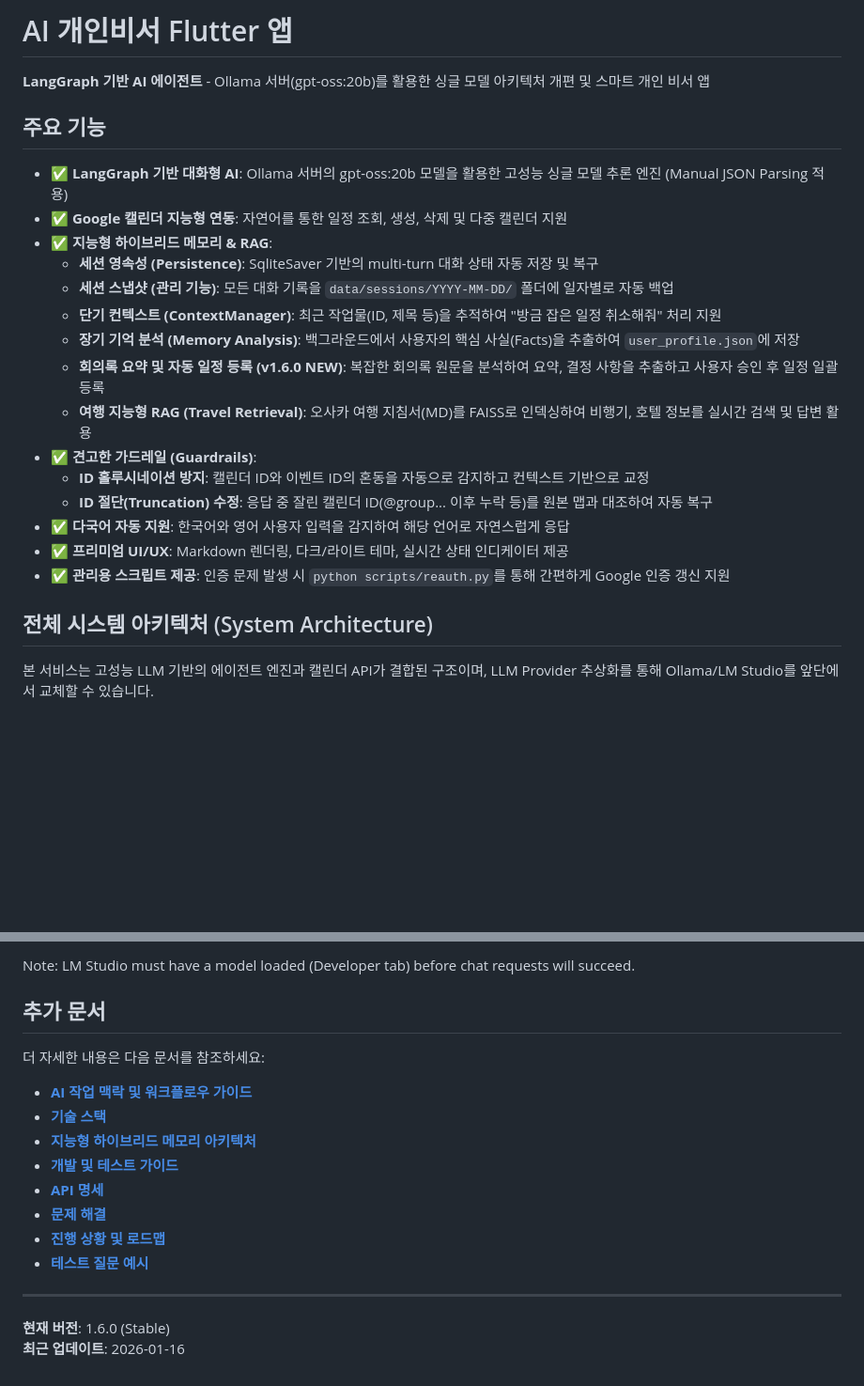
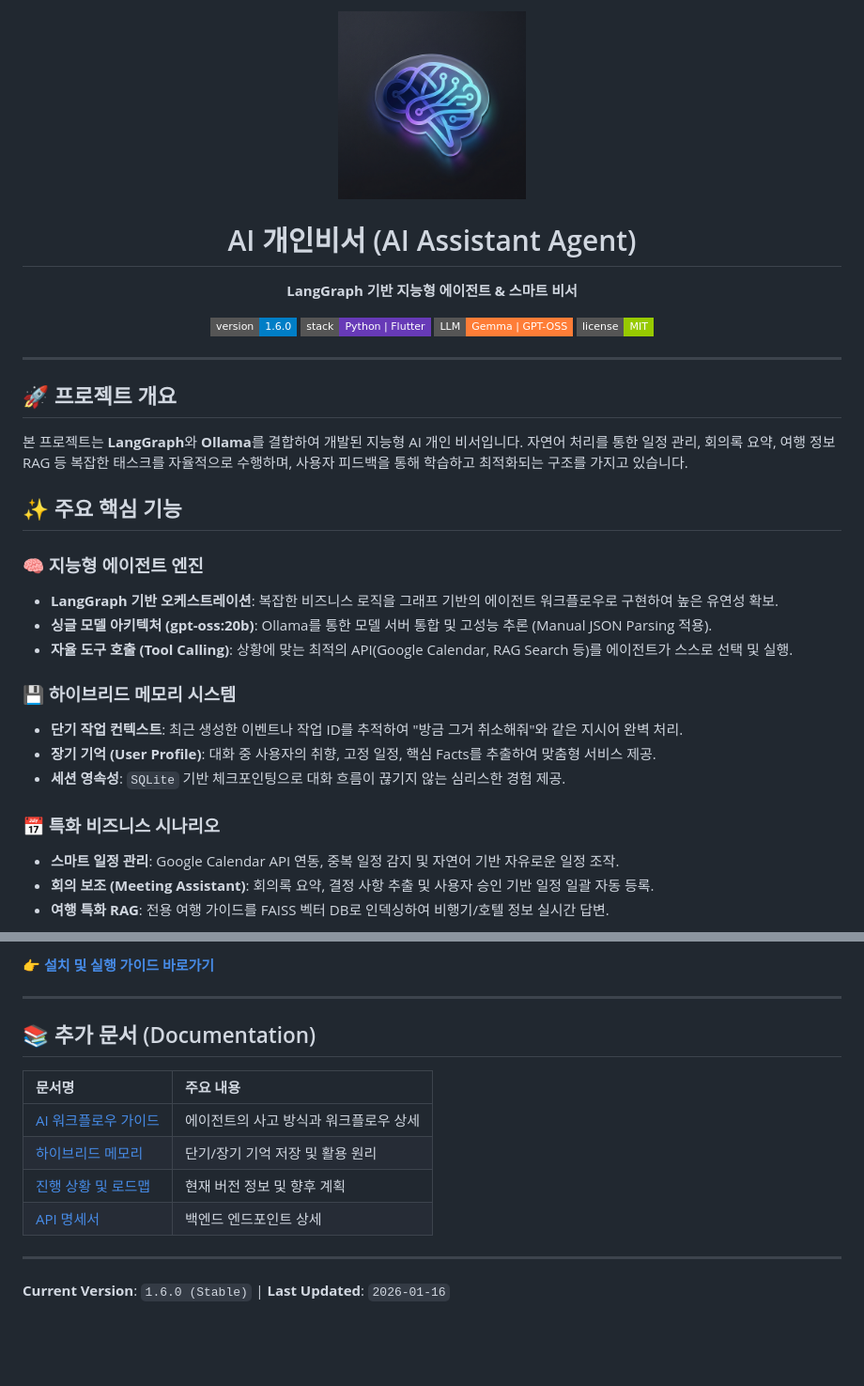
Before and after one commit to kc9302/AI_Assistant, a Markdown page: README.md, 2 parts joined by grey strips. Shown: that part at 94% size. Drawn GitHub-style; pictures changed too: client/assets/images/logo.png (added); badges without logos; blank space fills up the shorter version.

Commit message:
udate readme

```diff
--- a/README.md
+++ b/README.md
@@ -1,26 +1,34 @@
-# AI 개인비서 Flutter 앱
+<div align="center">
+  <img src="client/assets/images/logo.png" width="200" alt="AI Assistant Logo">
+  <h1>AI 개인비서 (AI Assistant Agent)</h1>
+  <p><strong>LangGraph 기반 지능형 에이전트 & 스마트 비서</strong></p>
 
-**LangGraph 기반 AI 에이전트** - Ollama 서버(gpt-oss:20b)를 활용한 싱글 모델 아키텍처 개편 및 스마트 개인 비서 앱
+  [![Project Version](https://img.shields.io/badge/version-1.6.0-blue.svg?style=flat-square)](https://github.com/your-repo)
+  [![Tech Stack](https://img.shields.io/badge/stack-Python%20%7C%20Flutter-673ab7.svg?style=flat-square)](#기술-스택)
+  [![LLM](https://img.shields.io/badge/LLM-Gemma%20%7C%20GPT--OSS-orange.svg?style=flat-square)](#llm-provider-configuration)
+  [![License](https://img.shields.io/badge/license-MIT-green.svg?style=flat-square)](LICENSE)
+</div>
 
-## 주요 기능
+---
 
-- ✅ **LangGraph 기반 대화형 AI**: Ollama 서버의 gpt-oss:20b 모델을 활용한 고성능 싱글 모델 추론 엔진 (Manual JSON Parsing 적용)
-- ✅ **Google 캘린더 지능형 연동**: 자연어를 통한 일정 조회, 생성, 삭제 및 다중 캘린더 지원
-- ✅ **지능형 하이브리드 메모리 & RAG**:
-  - **세션 영속성 (Persistence)**: SqliteSaver 기반의 multi-turn 대화 상태 자동 저장 및 복구
-  - **세션 스냅샷 (관리 기능)**: 모든 대화 기록을 `data/sessions/YYYY-MM-DD/` 폴더에 일자별로 자동 백업
-  - **단기 컨텍스트 (ContextManager)**: 최근 작업물(ID, 제목 등)을 추적하여 "방금 잡은 일정 취소해줘" 처리 지원
-  - **장기 기억 분석 (Memory Analysis)**: 백그라운드에서 사용자의 핵심 사실(Facts)을 추출하여 `user_profile.json`에 저장
-  - **회의록 요약 및 자동 일정 등록 (v1.6.0 NEW)**: 복잡한 회의록 원문을 분석하여 요약, 결정 사항을 추출하고 사용자 승인 후 일정 일괄 등록
-  - **여행 지능형 RAG (Travel Retrieval)**: 오사카 여행 지침서(MD)를 FAISS로 인덱싱하여 비행기, 호텔 정보를 실시간 검색 및 답변 활용
-- ✅ **견고한 가드레일 (Guardrails)**:
-  - **ID 홀루시네이션 방지**: 캘린더 ID와 이벤트 ID의 혼동을 자동으로 감지하고 컨텍스트 기반으로 교정
-  - **ID 절단(Truncation) 수정**: 응답 중 잘린 캘린더 ID(@group... 이후 누락 등)를 원본 맵과 대조하여 자동 복구
-- ✅ **다국어 자동 지원**: 한국어와 영어 사용자 입력을 감지하여 해당 언어로 자연스럽게 응답
-- ✅ **프리미엄 UI/UX**: Markdown 렌더링, 다크/라이트 테마, 실시간 상태 인디케이터 제공
-- ✅ **관리용 스크립트 제공**: 인증 문제 발생 시 `python scripts/reauth.py`를 통해 간편하게 Google 인증 갱신 지원
+## 🚀 프로젝트 개요
 
-## 전체 시스템 아키텍처 (System Architecture)
+본 프로젝트는 **LangGraph**와 **Ollama**를 결합하여 개발된 지능형 AI 개인 비서입니다. 자연어 처리를 통한 일정 관리, 회의록 요약, 여행 정보 RAG 등 복잡한 태스크를 자율적으로 수행하며, 사용자 피드백을 통해 학습하고 최적화되는 구조를 가지고 있습니다.
 
-본 서비스는 고성능 LLM 기반의 에이전트 엔진과 캘린더 API가 결합된 구조이며,
-LLM Provider 추상화를 통해 Ollama/LM Studio를 앞단에서 교체할 수 있습니다.
+## ✨ 주요 핵심 기능
+
+### 🧠 지능형 에이전트 엔진
+- **LangGraph 기반 오케스트레이션**: 복잡한 비즈니스 로직을 그래프 기반의 에이전트 워크플로우로 구현하여 높은 유연성 확보.
+- **싱글 모델 아키텍처 (gpt-oss:20b)**: Ollama를 통한 모델 서버 통합 및 고성능 추론 (Manual JSON Parsing 적용).
+- **자율 도구 호출 (Tool Calling)**: 상황에 맞는 최적의 API(Google Calendar, RAG Search 등)를 에이전트가 스스로 선택 및 실행.
+
+### 💾 하이브리드 메모리 시스템
+- **단기 작업 컨텍스트**: 최근 생성한 이벤트나 작업 ID를 추적하여 "방금 그거 취소해줘"와 같은 지시어 완벽 처리.
+- **장기 기억 (User Profile)**: 대화 중 사용자의 취향, 고정 일정, 핵심 Facts를 추출하여 맞춤형 서비스 제공.
+- **세션 영속성**: `SQLite` 기반 체크포인팅으로 대화 흐름이 끊기지 않는 심리스한 경험 제공.
+
+### 📅 특화 비즈니스 시나리오
+- **스마트 일정 관리**: Google Calendar API 연동, 중복 일정 감지 및 자연어 기반 자유로운 일정 조작.
+- **회의 보조 (Meeting Assistant)**: 회의록 요약, 결정 사항 추출 및 사용자 승인 기반 일정 일괄 자동 등록.
+- **여행 특화 RAG**: 전용 여행 가이드를 FAISS 벡터 DB로 인덱싱하여 비행기/호텔 정보 실시간 답변.
+
@@ -166,18 +131,15 @@ cd backend
-Note: LM Studio must have a model loaded (Developer tab) before chat requests will succeed.
-
-## 추가 문서
-
-더 자세한 내용은 다음 문서를 참조하세요:
-
-*   [**AI 작업 맥락 및 워크플로우 가이드**](docs/ai_context_guide.md)
-*   [**기술 스택**](docs/technical_stack.md)
-*   [**지능형 하이브리드 메모리 아키텍처**](docs/hybrid_memory_system.md)
-*   [**개발 및 테스트 가이드**](docs/development_and_testing.md)
-*   [**API 명세**](docs/api_specification.md)
-*   [**문제 해결**](docs/troubleshooting.md)
-*   [**진행 상황 및 로드맵**](docs/roadmap_and_model_evaluation.md)
-*   [**테스트 질문 예시**](docs/test_questions.md)
+👉 [**설치 및 실행 가이드 바로가기**](docs/getting_started.md)
 
 ---
-**현재 버전**: 1.6.0 (Stable)
-**최근 업데이트**: 2026-01-16
+
+## 📚 추가 문서 (Documentation)
+
+| 문서명 | 주요 내용 |
+| :--- | :--- |
+| [AI 워크플로우 가이드](docs/ai_context_guide.md) | 에이전트의 사고 방식과 워크플로우 상세 |
+| [하이브리드 메모리](docs/hybrid_memory_system.md) | 단기/장기 기억 저장 및 활용 원리 |
+| [진행 상황 및 로드맵](docs/roadmap_and_model_evaluation.md) | 현재 버전 정보 및 향후 계획 |
+| [API 명세서](docs/api_specification.md) | 백엔드 엔드포인트 상세 |
+
+---
+**Current Version**: `1.6.0 (Stable)` | **Last Updated**: `2026-01-16`
```
Also changed, not shown: other parts of README.md (+64 -107 lines).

----------------

BRIEF: Which lines of the material contain "하이브리드"? List them.

ANSWER TO THE PROBLEM:
-- ✅ **지능형 하이브리드 메모리 & RAG**:
+### 💾 하이브리드 메모리 시스템
-*   [**지능형 하이브리드 메모리 아키텍처**](docs/hybrid_memory_system.md)
+| [하이브리드 메모리](docs/hybrid_memory_system.md) | 단기/장기 기억 저장 및 활용 원리 |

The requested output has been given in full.